• _What the exercise asks_: From the data, return each line holding the word "before".

++++++++++++++++++++

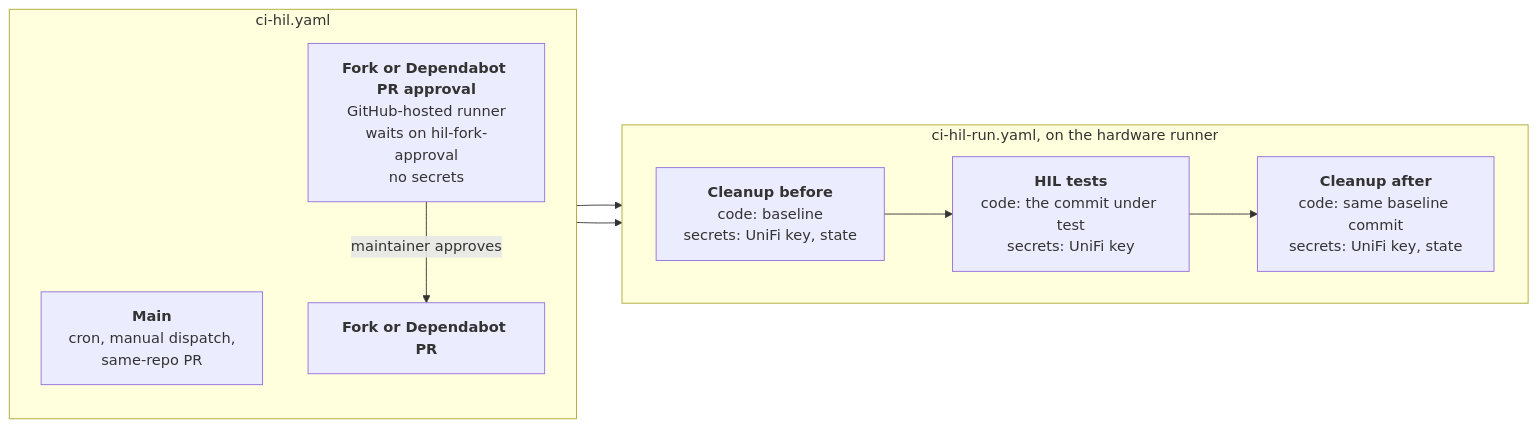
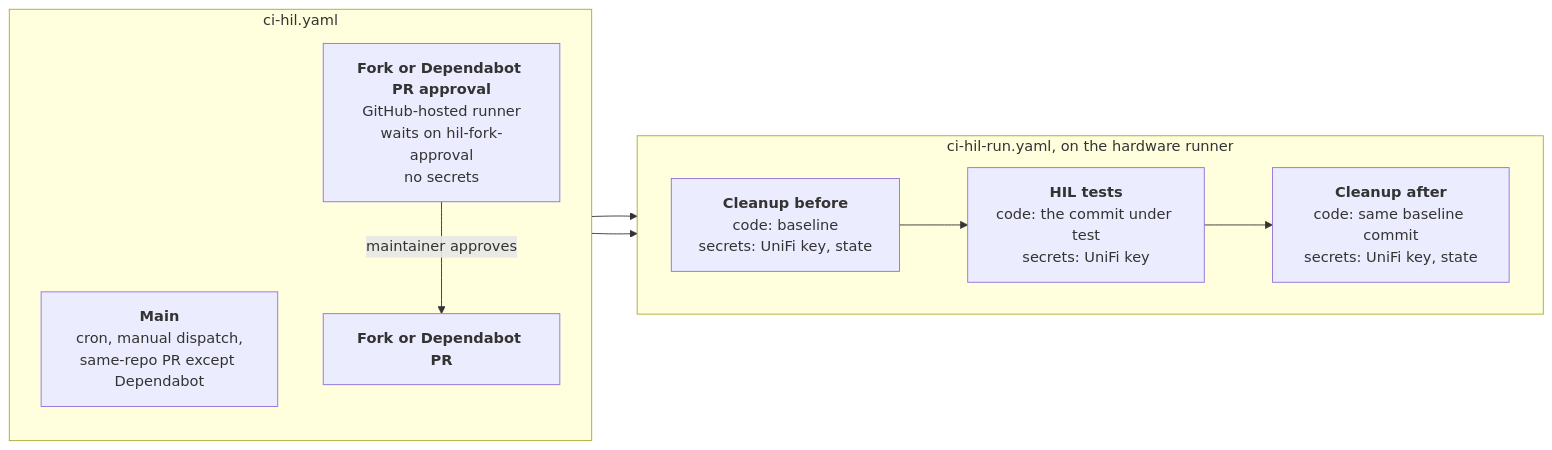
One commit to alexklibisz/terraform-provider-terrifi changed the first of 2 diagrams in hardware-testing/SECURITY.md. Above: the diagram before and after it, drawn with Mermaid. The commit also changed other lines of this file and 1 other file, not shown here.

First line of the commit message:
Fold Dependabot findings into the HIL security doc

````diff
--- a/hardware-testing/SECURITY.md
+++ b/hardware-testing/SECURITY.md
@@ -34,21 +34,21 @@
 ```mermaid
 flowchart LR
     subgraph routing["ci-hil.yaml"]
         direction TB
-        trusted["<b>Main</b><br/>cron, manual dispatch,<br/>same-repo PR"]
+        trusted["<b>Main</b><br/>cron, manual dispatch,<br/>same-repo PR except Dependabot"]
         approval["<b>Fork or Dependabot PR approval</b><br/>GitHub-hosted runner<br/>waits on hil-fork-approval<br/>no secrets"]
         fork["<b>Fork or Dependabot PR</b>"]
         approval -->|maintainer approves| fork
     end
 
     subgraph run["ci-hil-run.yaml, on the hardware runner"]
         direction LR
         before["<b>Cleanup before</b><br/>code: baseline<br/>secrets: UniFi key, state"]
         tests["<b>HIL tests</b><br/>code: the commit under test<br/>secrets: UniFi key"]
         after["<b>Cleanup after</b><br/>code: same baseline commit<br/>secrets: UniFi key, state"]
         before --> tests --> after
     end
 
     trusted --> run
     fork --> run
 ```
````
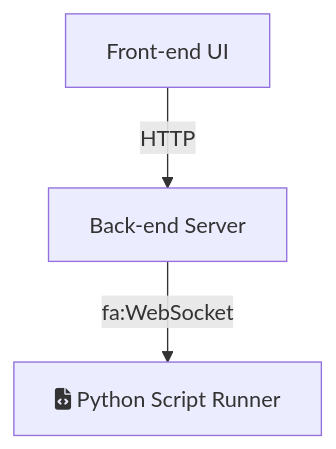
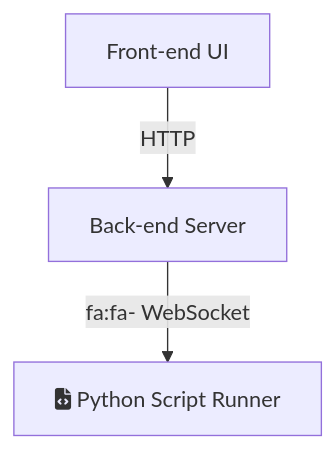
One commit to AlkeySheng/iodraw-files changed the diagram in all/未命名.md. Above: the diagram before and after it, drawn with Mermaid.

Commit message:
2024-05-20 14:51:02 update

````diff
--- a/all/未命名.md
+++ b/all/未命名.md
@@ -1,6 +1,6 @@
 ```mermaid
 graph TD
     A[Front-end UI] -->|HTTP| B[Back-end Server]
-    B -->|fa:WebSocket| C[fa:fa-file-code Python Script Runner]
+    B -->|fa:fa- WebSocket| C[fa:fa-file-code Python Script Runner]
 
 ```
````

++++++++++++++++++++

• _Exercise output_:
One commit to alexklibisz/terraform-provider-terrifi changed the first of 2 diagrams in hardware-testing/SECURITY.md. Above: the diagram before and after it, drawn with Mermaid. The commit also changed other lines of this file and 1 other file, not shown here.
         before["<b>Cleanup before</b><br/>code: baseline<br/>secrets: UniFi key, state"]
         before --> tests --> after
One commit to AlkeySheng/iodraw-files changed the diagram in all/未命名.md. Above: the diagram before and after it, drawn with Mermaid.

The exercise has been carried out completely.